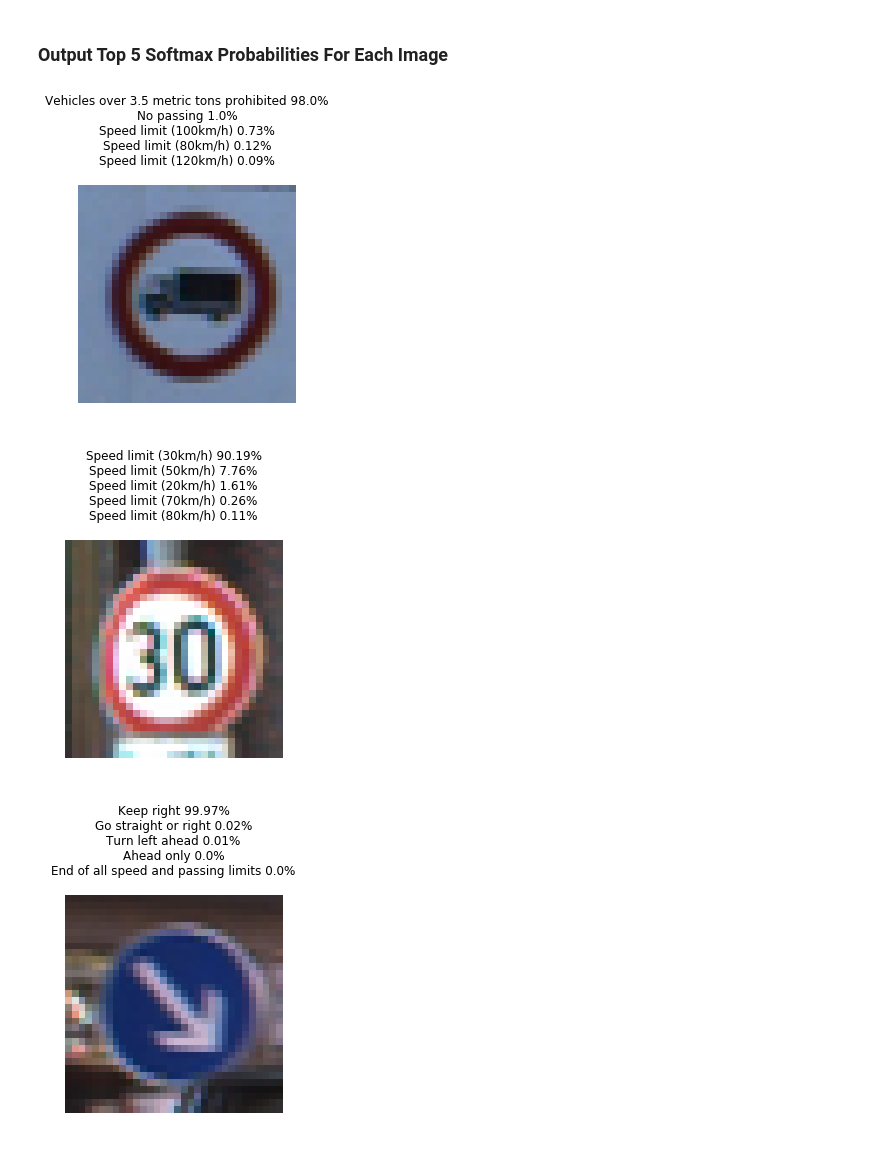
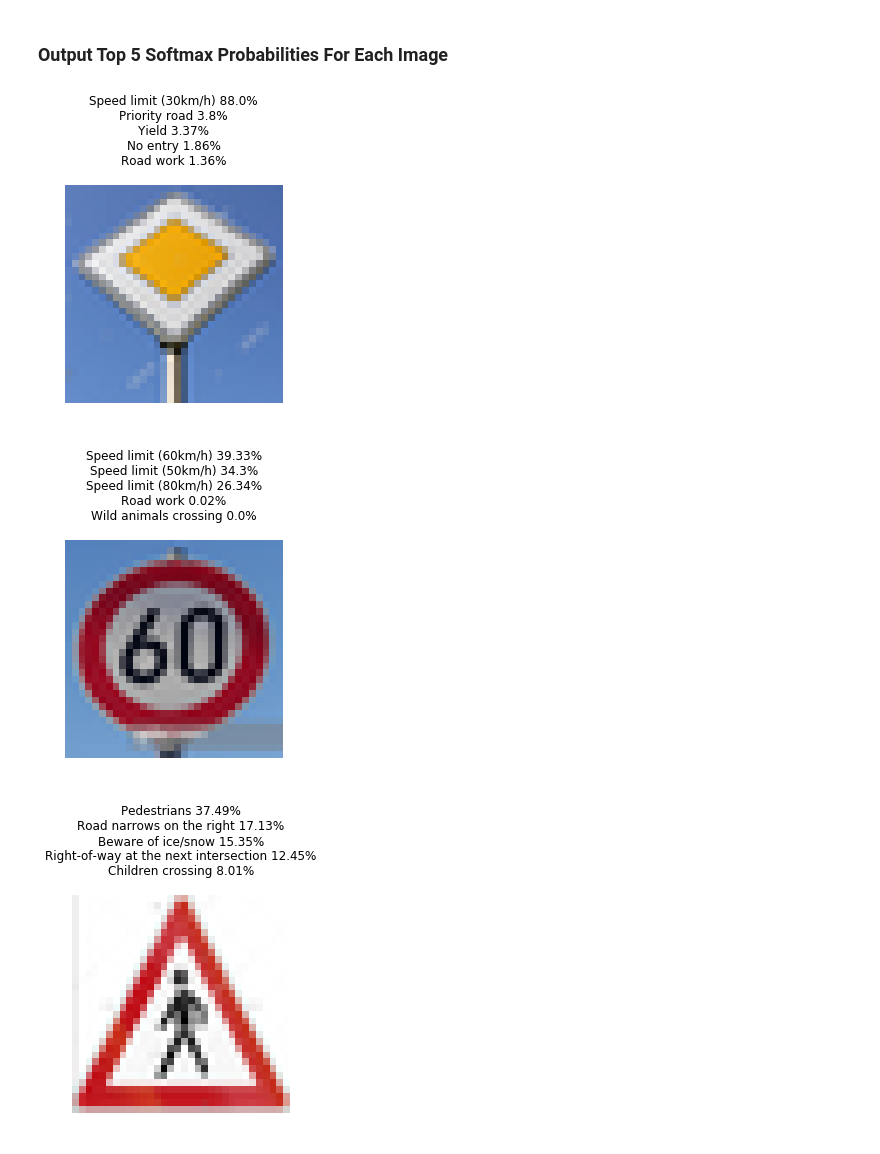
Before and after one commit to malichao/CarND-Traffic-Sign-Classifier-Project, a Jupyter notebook: Traffic_Sign_Classifier.ipynb, the cells around one changed output. Cells and saved outputs as stored; diff of their text form; code cells hidden in the pictures.

```diff
--- a/Traffic_Sign_Classifier.ipynb
+++ b/Traffic_Sign_Classifier.ipynb
@@ -328,33 +333,25 @@ import matplotlib.image as mpimg
 import PIL
 from PIL import Image
 
-path = "GTSRB/Final_Test/Images/"
-files = [file for file in os.listdir(path) if file.endswith('.ppm')]
-files = sorted(files)
-files = files[0:1000]
+path = "new-data-set/"
+files = [file for file in os.listdir(path) if file.endswith('.png')]
 signs = np.empty((0,32,32,3))
 file_num=len(files)
 
-for file in files:
-    img = Image.open(path + file)
+plt.figure(figsize=(12,12))
+image_list=[]
+for i in range(0,file_num):
+    img = Image.open(path + files[i])
     img_resized = img.resize((32,32), PIL.Image.ANTIALIAS)
+    image_list.append(img_resized)
     img_array=np.array(img_resized.getdata()).\
                 reshape(img_resized.size[0], img_resized.size[1], 3)
     signs = np.append(signs, [img_array], axis=0)
-
-print("Loaded ",file_num, "files")
-print("Showing the first 20 pictures")
-
-
-plt.figure(figsize=(image_shape[0]/3,image_shape[1]/3))
-image_list=[]
-for i in range(0,20) :
-    img = Image.open(path + files[i])
-    img_resized = img.resize((32,32), PIL.Image.ANTIALIAS)
-    image_list.append(img_resized)
-    plt.subplot(4, 5, i+1)
+    plt.subplot(1, 6, i+1)
     plt.title(files[i])
     plt.imshow(img_resized)
     plt.axis('off')
+
+print("Loaded ",file_num, "files")
 plt.show()
 # %% [output]
@@ -380,7 +376,7 @@ with tf.Session() as sess:
 
 print("Tested against ",len(predicted_classes),"files")
 plt.figure(figsize=(image_shape[0]/2,image_shape[1]/2))
-for i in range(0,20):
+for i in range(0,file_num):
     plt.subplot(7, 3, i+1)
     plt.title(sign_names[predicted_classes[i]])
     plt.axis('off')
@@ -394,16 +390,10 @@ Tested against  1000 files
 # %%
 ### Calculate the accuracy for these 5 new images.
 ### For example, if the model predicted 1 out of 5 signs correctly, it's 20% accurate on these new images.
-csv_data = np.genfromtxt('GTSRB/Final_Test/GT-final_test.csv', \
-                         delimiter=';', names=True, dtype=None)
-label_indexed= [l[7] for l in csv_data]
-for i in range(0,20):
-    print(predicted_classes[i],"\t",label_indexed[i],"\t",\
-          sign_names[label_indexed[i]])
-
 correct_predicts=0
-for predict,label in zip(predicted_classes,label_indexed):
-    if predict==label:
+for predict,file in zip(predicted_classes,files):
+    label = os.path.splitext(file)[0]
+    if predict==int(label):
         correct_predicts+=1
 
 print()
@@ -433,24 +409,24 @@ Accuracy:  0.864
 # %%
 ##### Print out the top five softmax probabilities for the predictions on the German traffic sign images found on the web.
 ### Feel free to use as many code cells as needed.
 probs_op = tf.nn.softmax(logits)
 top_k_op = tf.nn.top_k(probs_op, k=5)
 top_k = []
 with tf.Session() as sess:
     saver.restore(sess, tf.train.latest_checkpoint('.'))
     top_k = sess.run(top_k_op, feed_dict={x: signs_norm, keep_prob: 1.0})
 prob_values, class_labels = top_k[0], top_k[1]
 
-for i in range(0,10):
+for i in range(0,file_num):
     title=''
     for certainty, label in zip(prob_values[i], class_labels[i]):
         title += sign_names[label] + ' ' + \
                     str(round(certainty* 100., 2)) + '%\n'
     plt.title(title)
     plt.axis('off')
     plt.imshow(image_list[i])
     plt.show()
 # %% [output]
-[figure, old version]
+[figure, new version]
-[figure, old version]
+[figure, new version]
-[figure, old version]
+[figure, new version]
```
Also changed, not shown: parts of 6 cells of this notebook, 16 other files.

——————

• **What you are asked to do**
The result should be an exact copy of the material, containing no pictures.

• **Exercise answer**
Before and after one commit to malichao/CarND-Traffic-Sign-Classifier-Project, a Jupyter notebook: Traffic_Sign_Classifier.ipynb, the cells around one changed output. Cells and saved outputs as stored; diff of their text form; code cells hidden in the pictures.

```diff
--- a/Traffic_Sign_Classifier.ipynb
+++ b/Traffic_Sign_Classifier.ipynb
@@ -328,33 +333,25 @@ import matplotlib.image as mpimg
 import PIL
 from PIL import Image
 
-path = "GTSRB/Final_Test/Images/"
-files = [file for file in os.listdir(path) if file.endswith('.ppm')]
-files = sorted(files)
-files = files[0:1000]
+path = "new-data-set/"
+files = [file for file in os.listdir(path) if file.endswith('.png')]
 signs = np.empty((0,32,32,3))
 file_num=len(files)
 
-for file in files:
-    img = Image.open(path + file)
+plt.figure(figsize=(12,12))
+image_list=[]
+for i in range(0,file_num):
+    img = Image.open(path + files[i])
     img_resized = img.resize((32,32), PIL.Image.ANTIALIAS)
+    image_list.append(img_resized)
     img_array=np.array(img_resized.getdata()).\
                 reshape(img_resized.size[0], img_resized.size[1], 3)
     signs = np.append(signs, [img_array], axis=0)
-
-print("Loaded ",file_num, "files")
-print("Showing the first 20 pictures")
-
-
-plt.figure(figsize=(image_shape[0]/3,image_shape[1]/3))
-image_list=[]
-for i in range(0,20) :
-    img = Image.open(path + files[i])
-    img_resized = img.resize((32,32), PIL.Image.ANTIALIAS)
-    image_list.append(img_resized)
-    plt.subplot(4, 5, i+1)
+    plt.subplot(1, 6, i+1)
     plt.title(files[i])
     plt.imshow(img_resized)
     plt.axis('off')
+
+print("Loaded ",file_num, "files")
 plt.show()
 # %% [output]
@@ -380,7 +376,7 @@ with tf.Session() as sess:
 
 print("Tested against ",len(predicted_classes),"files")
 plt.figure(figsize=(image_shape[0]/2,image_shape[1]/2))
-for i in range(0,20):
+for i in range(0,file_num):
     plt.subplot(7, 3, i+1)
     plt.title(sign_names[predicted_classes[i]])
     plt.axis('off')
@@ -394,16 +390,10 @@ Tested against  1000 files
 # %%
 ### Calculate the accuracy for these 5 new images.
 ### For example, if the model predicted 1 out of 5 signs correctly, it's 20% accurate on these new images.
-csv_data = np.genfromtxt('GTSRB/Final_Test/GT-final_test.csv', \
-                         delimiter=';', names=True, dtype=None)
-label_indexed= [l[7] for l in csv_data]
-for i in range(0,20):
-    print(predicted_classes[i],"\t",label_indexed[i],"\t",\
-          sign_names[label_indexed[i]])
-
 correct_predicts=0
-for predict,label in zip(predicted_classes,label_indexed):
-    if predict==label:
+for predict,file in zip(predicted_classes,files):
+    label = os.path.splitext(file)[0]
+    if predict==int(label):
         correct_predicts+=1
 
 print()
@@ -433,24 +409,24 @@ Accuracy:  0.864
 # %%
 ##### Print out the top five softmax probabilities for the predictions on the German traffic sign images found on the web.
 ### Feel free to use as many code cells as needed.
 probs_op = tf.nn.softmax(logits)
 top_k_op = tf.nn.top_k(probs_op, k=5)
 top_k = []
 with tf.Session() as sess:
     saver.restore(sess, tf.train.latest_checkpoint('.'))
     top_k = sess.run(top_k_op, feed_dict={x: signs_norm, keep_prob: 1.0})
 prob_values, class_labels = top_k[0], top_k[1]
 
-for i in range(0,10):
+for i in range(0,file_num):
     title=''
     for certainty, label in zip(prob_values[i], class_labels[i]):
         title += sign_names[label] + ' ' + \
                     str(round(certainty* 100., 2)) + '%\n'
     plt.title(title)
     plt.axis('off')
     plt.imshow(image_list[i])
     plt.show()
 # %% [output]
-[figure, old version]
+[figure, new version]
-[figure, old version]
+[figure, new version]
-[figure, old version]
+[figure, new version]
```
Also changed, not shown: parts of 6 cells of this notebook, 16 other files.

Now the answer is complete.